A new report on local wages has found a decades-long trend still exists in which Allen County salaries lag behind both state and national averages.
But Allen County commissioners said Friday there is a multifaceted plan in place to create higher-paying jobs, although it will take more time to produce results.
The wages report was part of Allen County Insight, a quarterly report detailing employment, wage and other economic data. Commissioners contracted with the Community Research Institute at IPFW this year, and this was the second report presented.
“The reality is that our wages are below the state averages, and we need to talk about it,” John Stafford, executive director of the institute, told the commissioners Friday.
In 1997, wages were slightly below national averages, but not significantly lower as they are today, Stafford said.
“We have never fully recovered from the recession in 2000,” he said. Since then, wages have steadily declined.
“The average wage today in Allen County is $39,535,” Stafford said. That compares with $40,248 for Hoosier workers and $48,040 for the country.
The county also shows a high percentage of employers are hiring temporary help through employment agencies, Stafford said.
The temporary employees usually receive lower pay, and that segment of workers does not make a positive contribution to the overall picture, Stafford said.
Although the average wage is $74,991 for a utilities job, $66,676 for company management and $57,302 for those working in the finance and insurance industry, those are not major sectors of employment in Allen County, according to the report.
The county’s top employment sector – almost 17 percent – is in the health care and social assistance field. There are both high and low wages in that particular field, bringing the average to $43,364, Stafford said.

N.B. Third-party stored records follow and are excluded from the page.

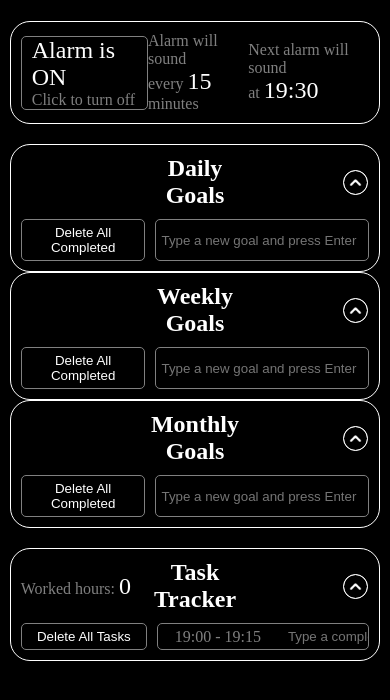
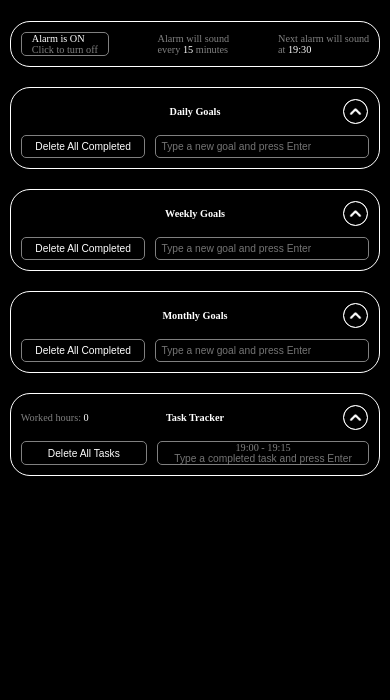
Before and after one commit to danifromecuador/plannywise_draft, a React (Vite) app: page / in a window 390 px wide. Shown: the top 700 px of the page. Built offline with nearby package versions, Linux system fonts and the light colour scheme.

Commit message:
Improve mobile layout

```diff
--- a/src/main/App.css
+++ b/src/main/App.css
@@ -3,20 +3,30 @@
 .app {
   width: 95vw;
   height: 95vh;
+}
+
+.app,
+.todos-tasks,
+.todos {
   display: flex;
   flex-direction: column;
   row-gap: 20px;
 }
 
-.todo-and-tasks {
-  display: flex;
-  flex-direction: column;
-  row-gap: 20px;
-}
-
-@media (width > 1250px) {
-  .todo-and-tasks {
+@media (width > 1200px) {
+  .todos-tasks {
+    width: 100%;
     flex-direction: row;
     column-gap: 20px;
   }
+
+  .todos {
+    width: 100%;
+  }
 }
+
+@media (width < 576px) {
+  * {
+    font-size: 0.8rem !important;
+  }
+}
--- a/src/main/App.jsx
+++ b/src/main/App.jsx
@@ -13,7 +13,7 @@ export const App = () => {
   return (
     <div className="app">
       <Alarm />
-      <div className="todo-and-tasks">
+      <div className="todos-tasks">
         <div className="todos">
           <Todo store={dailyTodoStore()} title={"Daily Goals"} todos={"dailyTodos"} dones={"dailyDones"} />
           <Todo store={weeklyTodoStore()} title={"Weekly Goals"} todos={"weeklyTodos"} dones={"weeklyDones"} />
--- a/src/tasks/Tasks.css
+++ b/src/tasks/Tasks.css
@@ -126,3 +126,17 @@
 .hide {
   display: none;
 }
+
+@media (width < 576px) {
+  .tasks .interval-and-input-interval {
+    min-width: 20px;
+  }
+
+  .tasks .interval-and-input {
+    flex-direction: column;
+  }
+
+  .tasks .interval-and-input input {
+    text-align: center;
+  }
+}
```
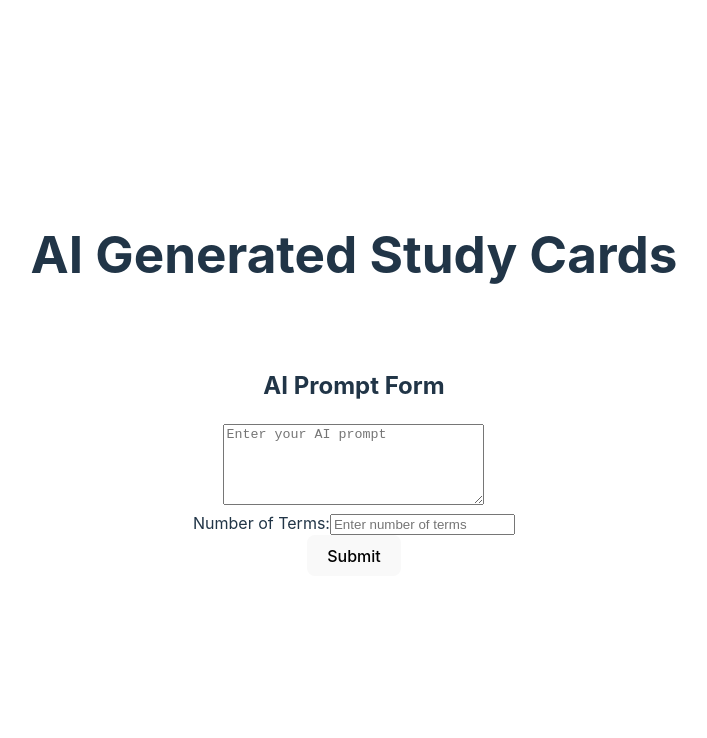
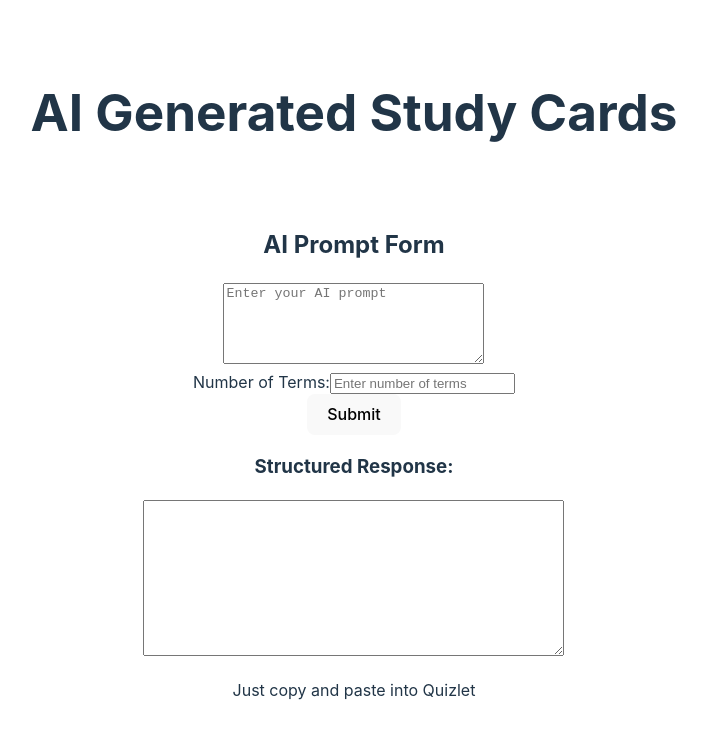
Before and after one commit to RyanGC93/quizlet-ai-chrome-extension, a React (Vite) app: page / in a window 1280 px wide. Shown: the top 738 px of the page, without its empty margins (286-993 px from the left). Built offline with nearby package versions, Linux system fonts and the light colour scheme.

Commit message:
finished the extension

```diff
--- a/src/App.tsx
+++ b/src/App.tsx
@@ -5,13 +5,18 @@ import geminiAiHandler from "./geminiAIHandler";
 function App() {
   const [aiPrompt, setAiPrompt] = useState("");
   const [numTerms, setNumTerms] = useState("");
+  const [structuredResponse, setStructuredResponse] = useState(""); // State to hold the structured response
 
   const handleSubmit = async (event) => {
     event.preventDefault();
-    let structuredResponse = await geminiAiHandler(aiPrompt, numTerms);
+    // Call the geminiAiHandler to get the response
+    let response = await geminiAiHandler(aiPrompt, numTerms);
     console.log("AI Prompt:", aiPrompt);
     console.log("Number of Terms:", numTerms);
-    console.log(structuredResponse);
+    console.log(response);
+
+    // Set the structured response into the state
+    setStructuredResponse(response);
   };
 
   return (
@@ -46,6 +51,17 @@ function App() {
           </div>
           <button type="submit">Submit</button>
         </form>
+
+        <div>
+          <h3>Structured Response:</h3>
+          <textarea
+            value={structuredResponse} // Populate the textarea with the response
+            readOnly // Make it read-only so the user can't edit it
+            rows="10"
+            cols="50"
+          />
+          <p> Just copy and paste into Quizlet </p>
+        </div>
       </div>
     </>
   );
```
Also changed, not shown: manifest.json.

The good news is that the Fort Wayne area, which includes Allen, Wells and Whitley counties, continues to outpace the nation in monthly job growth, and has done so for 28 consecutive months, according to the study.
In August, Allen County saw jobs rise by 5.4 percent, compared with the national average of 1.4 percent.
“We’ve done a really good job of getting back to the same number of jobs as before the recession,” Stafford said.
Employment is strong and increasing, but the composition of companies has changed, which could explain why there are more jobs but less wages, Stafford said.
Some companies have diminished or downsized, including Lincoln Financial, Tokeim and General Electric, he said.
Another example of downsizing among company headquarters is International Harvester, which used to employ 10,000 or more. Harvester’s truck plant closed in 1983.
“Of course, we now have GM, but it employs about 3,500,” Stafford said.
Commissioner Nelson Peters said the county’s plan for fortifying wages is in the works.
“There is some proof of that because we are among the top areas leading in job growth,” Peters said.
“When you start as far back in the pack as we did, it takes awhile to reap the rewards, but we are moving, absolutely moving,” he said.
The county has partnered with the city to attract business, has prepared shovel-ready development sites, is strengthening regional collaboration and has an educational K-12 system that is focusing on post-secondary training to prepare young adults for jobs in this area, Peters said.
“We’ve created 3,500 new jobs in the last quarter, and frankly, I’m encouraged by that,” Peters said.